In the 1920s, General Motors was seeking ways to improve their engine’s performance. They discovered that adding tetraethyl lead to fuel allowed engines to use higher compression ratios, which in turn made cars more powerful. Higher compression ratio = higher octane rating = better engine performance.
This birthed the era of leaded gas.
Decades later, the world realized that belching out immense quantities of lead wasn’t a good idea, despite how much it improved an engine’s performance. Leaded gas was banned in the United States in 1996, but its absence brought a new problem: how could refineries get the same octane ratings without using tetraethyl lead?
Ethanol, a non-fossil fuel, is a good alternative to tetraethyl, and is blended into gasoline at the refinery. You’ve probably noticed a choice between E10 and E15 fuels when at the gas station. The “E” stands for ethanol, and the 10 and 15 refer to the amount of it that has been added to the gasoline—either 10 or 15 percent.
When ethanol is added to the gasoline, it boosts octane levels while reducing pollution. Some new vehicles are even capable of running on fuel blended with up to 83 percent ethanol.

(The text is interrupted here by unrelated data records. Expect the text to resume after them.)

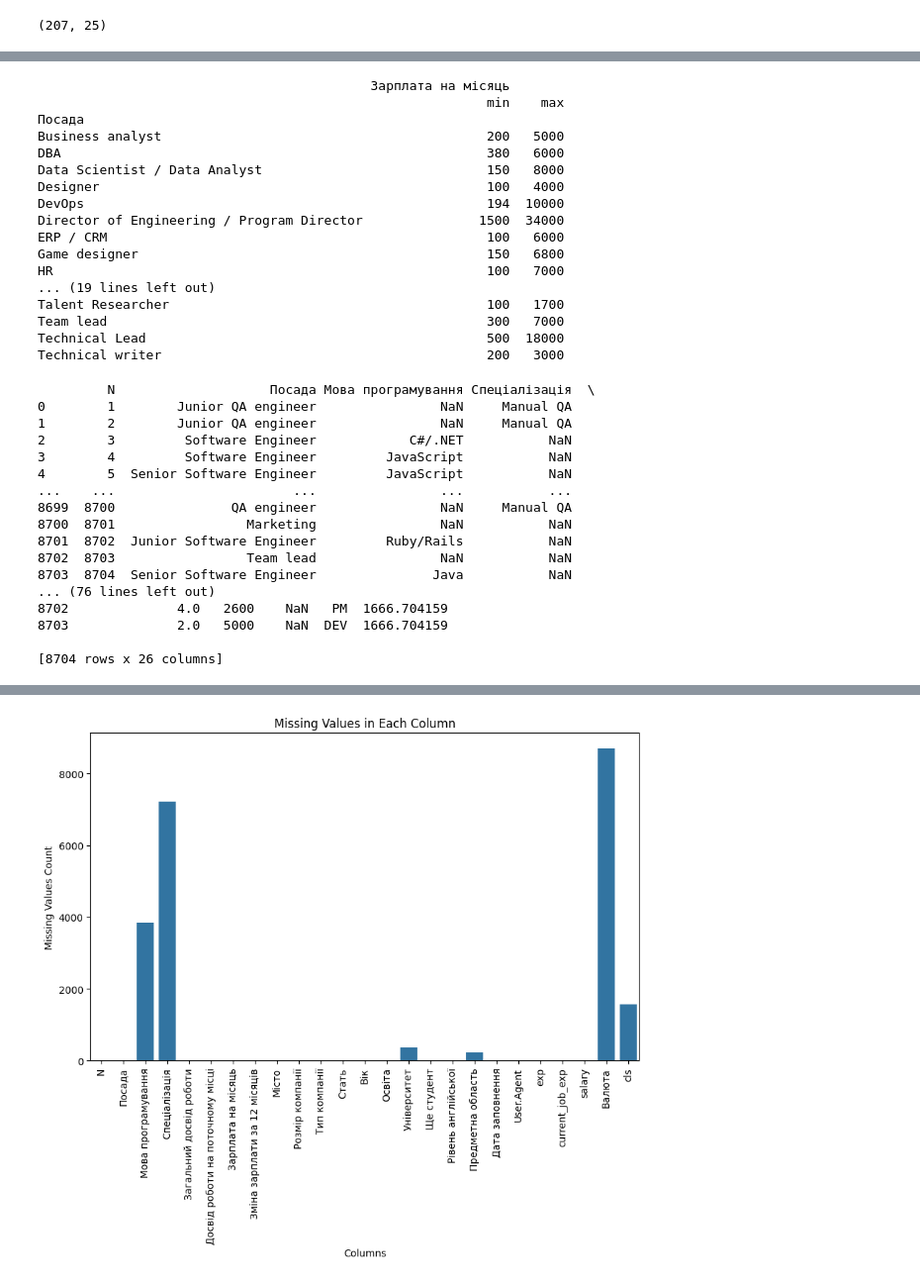
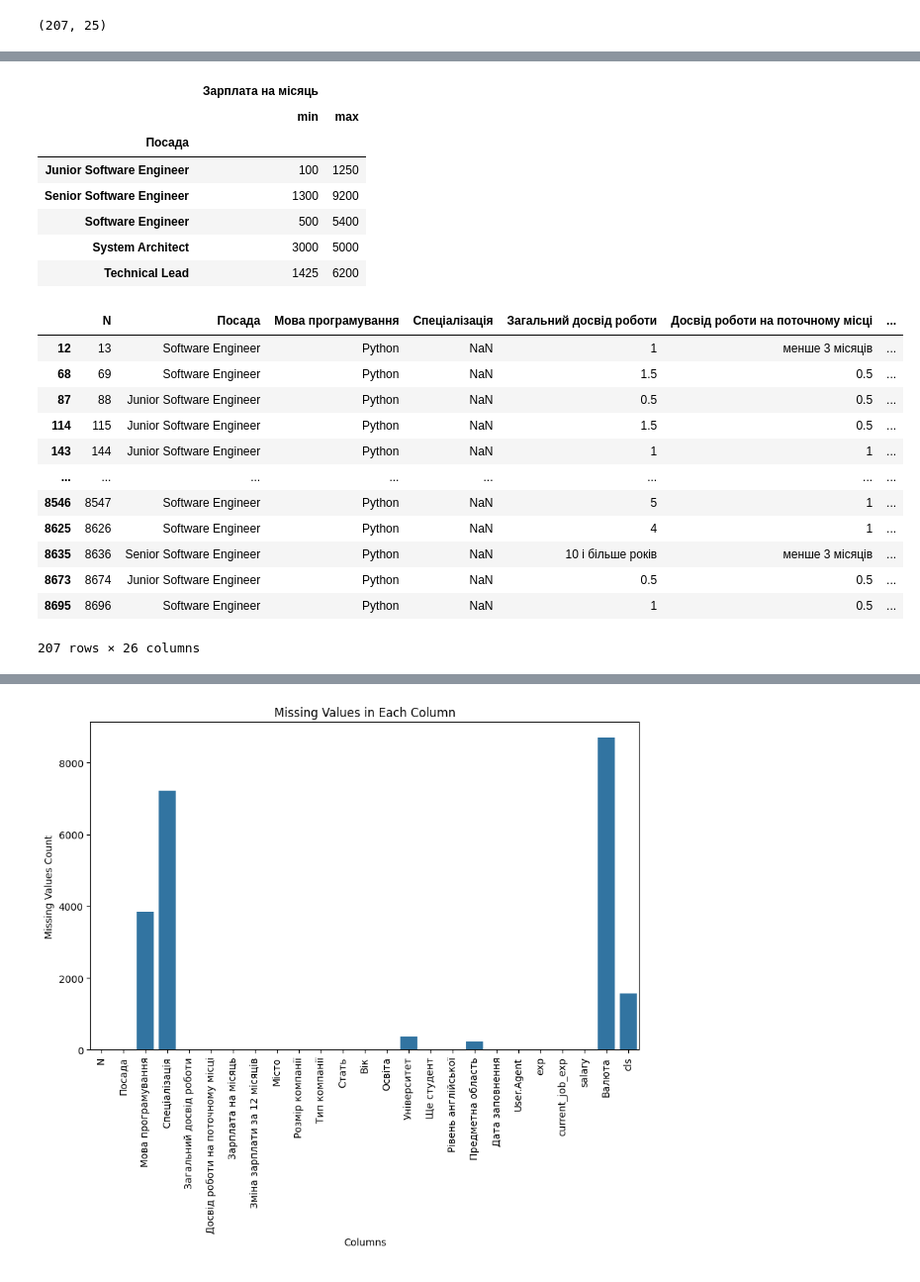
Before and after one commit to Nniikkoollaass/data-science-modul-5-HW, a Jupyter notebook: Hw2_2.ipynb, the cells around one changed output, grey strips where cells are left out. Shown: that part at 99% size. Drawn from its saved outputs; the diff is of its cells as text; code cells hidden in the pictures.

```diff
--- a/Hw2_2.ipynb
+++ b/Hw2_2.ipynb
@@ -229,66 +204,53 @@ for posada, group in grouped_data:
 # %%
 # Створіть новий DataFrame, де для згрупованих даних за стовпчиком "Посада", виконайте агрегацію даних за допомогою методу agg і знайдіть мінімальне та максимальне значення у стовпчику "Зарплата.в.місяць"
 # Виконайте групування за стовпцем "Посада" та агрегацію за допомогою методу agg()
-aggregated_data = df.groupby('Посада').agg({'Зарплата на місяць': ['min', 'max']})
+aggregated_data = python_data.groupby('Посада').agg({'Зарплата на місяць': ['min', 'max']})
 
 # Виведіть результат
-print(aggregated_data)
+aggregated_data
 # %% [output]
-                                           Зарплата на місяць
-                                                          min    max
-Посада
-Business analyst                                          200   5000
-DBA                                                       380   6000
-Data Scientist / Data Analyst                             150   8000
-Designer                                                  100   4000
-DevOps                                                    194  10000
-Director of Engineering / Program Director               1500  34000
-ERP / CRM                                                 100   6000
-Game designer                                             150   6800
-HR                                                        100   7000
-... (19 lines left out)
-Talent Researcher                                         100   1700
-Team lead                                                 300   7000
-Technical Lead                                            500  18000
-Technical writer                                          200   3000
+|  | Зарплата на місяць |  |
+|  | min | max |
+| Посада |  |  |
+| Junior Software Engineer | 100 | 1250 |
+| Senior Software Engineer | 1300 | 9200 |
+| Software Engineer | 500 | 5400 |
+| System Architect | 3000 | 5000 |
+| Technical Lead | 1425 | 6200 |
 # %%
 # Створіть функцію fill_avg_salary, яка повертатиме середнє значення заробітної плати на місяць. Використовуйте її для методу apply та створіть новий стовпчик "avg"
 def fill_avg_salary(row):
     # Отримати значення зарплати на місяць
     salary = row['Зарплата на місяць']
 
     # Повернути значення зарплати на місяць
     return salary
 
 # Застосуйте функцію fill_avg_salary до кожного рядка за допомогою методу apply
-df['avg'] = df.apply(fill_avg_salary, axis=1)
+python_data.loc[:, 'avg'] = python_data.apply(fill_avg_salary, axis=1)
 
 # Обчисліть середнє значення зарплати на місяць і створіть новий стовпець "avg"
-avg_salary = df['Зарплата на місяць'].mean()
+avg_salary = python_data['Зарплата на місяць'].mean()
 
 # Заповніть всі рядки нового стовпця "avg" середнім значенням зарплати на місяць
-df['avg'] = avg_salary
+python_data.loc[:, 'avg'] = avg_salary
 
 # Виведіть таблицю з новим стовпцем "avg"
-print(df)
+python_data
 # %% [output]
+|  | N | Посада | Мова програмування | Спеціалізація | Загальний досвід роботи | Досвід роботи на поточному місці | ... |
+| 12 | 13 | Software Engineer | Python | NaN | 1 | менше 3 місяців | ... |
+| 68 | 69 | Software Engineer | Python | NaN | 1.5 | 0.5 | ... |
+| 87 | 88 | Junior Software Engineer | Python | NaN | 0.5 | 0.5 | ... |
+| 114 | 115 | Junior Software Engineer | Python | NaN | 1.5 | 0.5 | ... |
+| 143 | 144 | Junior Software Engineer | Python | NaN | 1 | 1 | ... |
+| ... | ... | ... | ... | ... | ... | ... | ... |
+| 8546 | 8547 | Software Engineer | Python | NaN | 5 | 1 | ... |
+| 8625 | 8626 | Software Engineer | Python | NaN | 4 | 1 | ... |
+| 8635 | 8636 | Senior Software Engineer | Python | NaN | 10 і більше років | менше 3 місяців | ... |
+| 8673 | 8674 | Junior Software Engineer | Python | NaN | 0.5 | 0.5 | ... |
+| 8695 | 8696 | Software Engineer | Python | NaN | 1 | 0.5 | ... |
-         N                    Посада Мова програмування Спеціалізація  \
-0        1        Junior QA engineer                NaN     Manual QA
-1        2        Junior QA engineer                NaN     Manual QA
-2        3         Software Engineer            C#/.NET           NaN
-3        4         Software Engineer         JavaScript           NaN
-4        5  Senior Software Engineer         JavaScript           NaN
-...    ...                       ...                ...           ...
-8699  8700               QA engineer                NaN     Manual QA
-8700  8701                 Marketing                NaN           NaN
-8701  8702  Junior Software Engineer         Ruby/Rails           NaN
-8702  8703                 Team lead                NaN           NaN
-8703  8704  Senior Software Engineer               Java           NaN
-... (76 lines left out)
-8702              4.0   2600    NaN   PM  1666.704159
-8703              2.0   5000    NaN  DEV  1666.704159
-
-[8704 rows x 26 columns]
+207 rows × 26 columns
 # %%
 # Створіть описову статистику за допомогою методу describe для нового стовпчика.
 # Створіть описову статистику для нового стовпця "avg"
```
Also changed, not shown: parts of 11 cells of this notebook.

But if ethanol is added to gasoline at the refinery, why do individual fuel companies add additives and detergents to their gasoline? They do this to improve gas mileage, clean intake valves, and create a competitive edge.
Take ExxonMobil, for example. They create three tiers of gas—it’s what we would call regular, mid-grade, and premium. To make their blends, they add in up to nine different detergents and additives. Demulsifier additives are used to prevent water from accumulating in your gas tank. A corrosion inhibitor prevents rust while an anti-adhesion compound helps your engine start better in cold temperatures.
Some of their detergents are only available in their premium blends, which is what you’re paying for when you purchase a more expensive gasoline.
Big brands like ExxonMobil, BP, and Shell each have their own take on gasoline, using a different combination of additives and detergents to create their own special blend.
Finally, the finished product is transported—usually by truck—to your local fueling station where it can be purchased and safely pumped into your car.
Dixon Valve is involved in almost every step of this process.
Our Boss LPS system, King Crimp system, hammer unions, control valves, Holedall systems, loading arms, and API fittings are used during the upstream and midstream processes. During the refining process, you can find our dry break couplings, cam and groove, dry disconnects, Boss ground joint system, API fittings, and valves hard at work. Finally, Dixon’s Bayco brand overfill protection, adapters, vapor elbows, swivels, tank truck and rack fittings, and nozzles are used to transport the finished fuel to the gas station.
With all those parts involved, it’s safe to say Dixon played a role in filling your fuel tank.
We understand the oil and gas industry, and we understand the difficulties our clients face. If you’re looking for a solution to an oil and gas challenge, we’d love to help.